by Florence Babb, author of Women’s Place in the Andes: Engaging Decolonial Feminist Anthropology
This year’s LASA Congress highlights Latin America in a Globalized World, emphasizing comparative knowledge and opportunities for collaboration. These aims and aspirations are ones I’ve shared over my decades of research in Peru, and are at the center of my new book, Women’s Place in the Andes: Engaging Decolonial Feminist Anthropology. While my work in Andean Peru is place-based and deeply ethnographic, I’ve long engaged broader debates in anthropology and Latin American studies—such as how to assess the colonial legacies that show up as contemporary forms of gendered and racialized inequalities. The decolonial turn has had a generative effect on my work, enabling me to discover in earlier contributions, just as in the latest writings in the field, insights that have given me a passion for rethinking what we thought we knew about rural indigenous women, mestiza marketers, and urban migrants. These are but a few of the groups of women I seek to understand anew with the benefit of a critical perspective on Eurocentric modes of knowledge production.
Some of the commentaries in my new book had to wait decades to be told. Academic traditions that doubted the feminist interventions of a younger scholar and sought to stifle them can account for some of my hesitation in bringing these stories into print sooner. But my own cultural limitations also impeded my ability to see to what extent modernist (and even feminist) interpretive frames had forestalled new knowledge production from the vantage point of the underside of history. Today we recognize otros saberes, other forms of knowledge, and the value of collaboration with the “subjects” of our research. This has sparked in me a desire to move more quickly now and explore the rich possibilities for more inclusive histories, for deeper cultural understanding, and for activism around social justice issues. This shift in my own readiness to challenge what is shortsighted or misguided and propose alternative analytical models is breathing new life into my long-term commitment to working in Peru.
Women’s Place in the Andes is an unusual book in a number of ways, with its hybrid approach to bringing together five new commentary chapters along with six of my previously published works spanning several decades.

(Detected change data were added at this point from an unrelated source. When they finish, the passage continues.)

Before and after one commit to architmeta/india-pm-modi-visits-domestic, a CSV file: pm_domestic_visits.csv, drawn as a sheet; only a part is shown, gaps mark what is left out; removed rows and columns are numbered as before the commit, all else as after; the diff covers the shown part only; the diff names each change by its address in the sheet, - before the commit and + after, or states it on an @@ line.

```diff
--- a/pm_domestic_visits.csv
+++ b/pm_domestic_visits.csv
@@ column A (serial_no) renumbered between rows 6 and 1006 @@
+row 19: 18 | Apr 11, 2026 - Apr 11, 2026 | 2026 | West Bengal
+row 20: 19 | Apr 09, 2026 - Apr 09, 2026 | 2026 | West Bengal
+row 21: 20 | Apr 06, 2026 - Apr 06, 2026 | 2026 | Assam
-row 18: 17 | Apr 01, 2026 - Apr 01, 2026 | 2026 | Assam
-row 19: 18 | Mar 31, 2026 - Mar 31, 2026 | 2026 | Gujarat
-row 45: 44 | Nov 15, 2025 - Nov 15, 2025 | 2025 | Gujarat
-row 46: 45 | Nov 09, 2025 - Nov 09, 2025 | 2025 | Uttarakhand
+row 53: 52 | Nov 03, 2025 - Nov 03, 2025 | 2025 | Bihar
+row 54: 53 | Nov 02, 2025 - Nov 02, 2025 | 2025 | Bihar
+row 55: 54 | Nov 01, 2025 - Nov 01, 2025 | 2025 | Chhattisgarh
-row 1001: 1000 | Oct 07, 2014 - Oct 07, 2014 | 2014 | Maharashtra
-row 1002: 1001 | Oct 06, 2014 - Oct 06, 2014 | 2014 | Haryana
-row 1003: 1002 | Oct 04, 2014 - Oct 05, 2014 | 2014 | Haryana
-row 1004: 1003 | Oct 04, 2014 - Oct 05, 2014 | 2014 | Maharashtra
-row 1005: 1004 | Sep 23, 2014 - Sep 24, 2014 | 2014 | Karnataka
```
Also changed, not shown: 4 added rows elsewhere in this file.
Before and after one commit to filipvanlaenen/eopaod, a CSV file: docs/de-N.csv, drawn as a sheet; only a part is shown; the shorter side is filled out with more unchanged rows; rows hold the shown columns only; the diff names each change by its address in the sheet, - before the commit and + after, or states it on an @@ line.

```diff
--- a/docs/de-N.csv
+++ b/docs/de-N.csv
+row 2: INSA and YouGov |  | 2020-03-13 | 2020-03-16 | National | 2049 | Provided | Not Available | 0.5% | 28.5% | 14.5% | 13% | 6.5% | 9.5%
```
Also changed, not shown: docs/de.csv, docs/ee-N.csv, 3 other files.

I hope that readers will find ample food for thought as I reconsider Andeanness and indigeneity in relation to gendered and racialized geographies of difference. To open the discussions that I feel are crucial in light of decolonial feminism, I have needed to challenge not only thinking from the North, but also thinking from the South that has all too often shared a modernist, and colonialist, perspective on the Peru of the provinces, of the highlands. My own writing is always a work in progress subject to further debate, which I hope will inspire others to enter the conversation and help reconceptualize intersecting inequalities in the Andes and beyond.